Sequenom and its subsidiaries will purchase Illumina's HiSeq 2000 platform and consumables for use in developing a noninvasive prenatal test designed to detect an overabundance of chromosome 21 in pregnant women, a result associated with fetal Down syndrome.
Under their three-year supply agreement, Sequenom and Illumina said they will work collaboratively toward a submission for regulatory approval of an in vitro sequencing-based diagnostic product for detecting fetal chromosomal abnormalities.
"This agreement is an important step in bringing our proprietary trisomy test to market, giving us the scalability, speed to market, and supply chain necessary to address the commercial opportunity of our noninvasive prenatal test for trisomy 21," states Sequenom chairman and CEO Harry F. Hixson Jr., Ph.D.

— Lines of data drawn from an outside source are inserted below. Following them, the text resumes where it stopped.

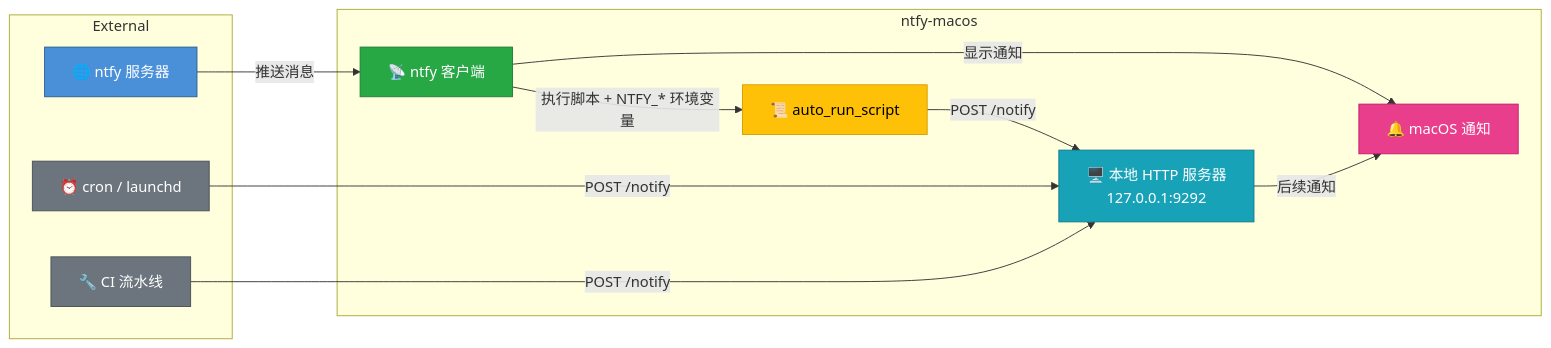
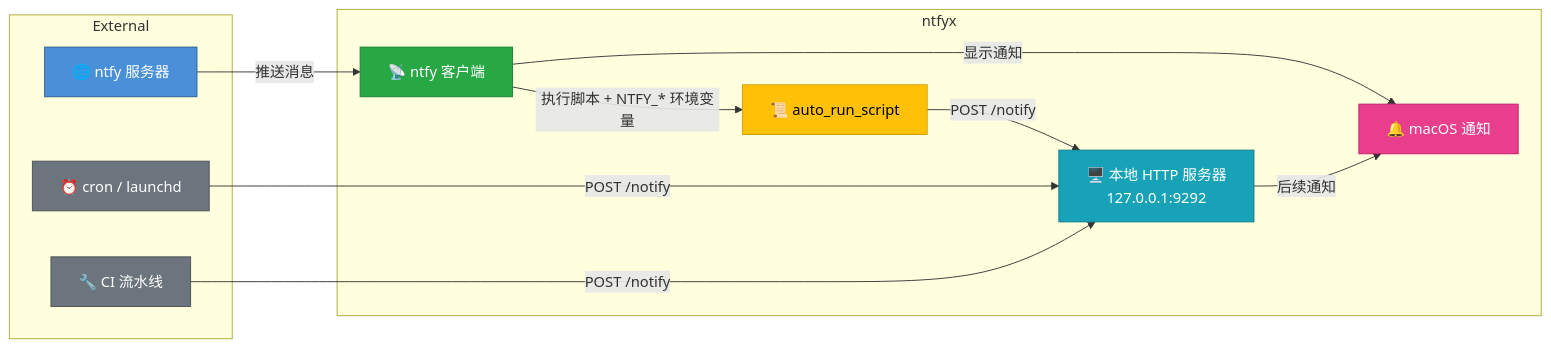
Before and after one commit to Felix2yu/ntfy-macos: the diagram in README.md, drawn with Mermaid. The commit also changed other lines of this file and 5 other files, not shown here.

````diff
--- a/README.md
+++ b/README.md
@@ -333,33 +333,33 @@
 ```mermaid
 flowchart LR
     subgraph External
         ntfy["🌐 ntfy 服务器"]
         cron["⏰ cron / launchd"]
         ci["🔧 CI 流水线"]
     end
 
-    subgraph ntfy-macos
+    subgraph ntfyx
         client["📡 ntfy 客户端"]
         script["📜 auto_run_script"]
         local["🖥️ 本地 HTTP 服务器
         127.0.0.1:9292"]
         notif["🔔 macOS 通知"]
     end
 
     ntfy -- "推送消息" --> client
     client -- "显示通知" --> notif
     client -- "执行脚本 + NTFY_* 环境变量" --> script
     script -- "POST /notify" --> local
     local -- "后续通知" --> notif
 
     cron -- "POST /notify" --> local
     ci -- "POST /notify" --> local
 
     style ntfy fill:#4a90d9,stroke:#2c5f8a,color:#fff
     style cron fill:#6c757d,stroke:#495057,color:#fff
     style ci fill:#6c757d,stroke:#495057,color:#fff
     style client fill:#28a745,stroke:#1e7e34,color:#fff
     style script fill:#ffc107,stroke:#d39e00,color:#000
     style local fill:#17a2b8,stroke:#117a8b,color:#fff
     style notif fill:#e83e8c,stroke:#c21c6b,color:#fff
 ```
````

Last month Dr. Hixson said at a healthcare conference that Sequenom plans to submit a PMA application to the FDA for its SensiGene® Trisomy 21 (T21) test by the end of 2012. Sequenom representatives began talks with the FDA in January about the preclinical and clinical studies it would need to gain premarket approval.
Also in June Sequenom said it secured a $30 million credit facility—a $20 million term loan plus a $10 million revolving line of credit—to support the development and commercialization of new laboratory developed tests (LDTs).
Sequenom announced in May that its molecular diagnostics reference laboratory, the wholly owned subsidiary Sequenom Center for Molecular Medicine, completed testing samples from the pivotal Sequenom-funded Women and Infants clinical validation study to evaluate the clinical performance of its LDT. Study results are expected to be announced later this year following their submission and publication in a yet-to-be determined peer-reviewed journal.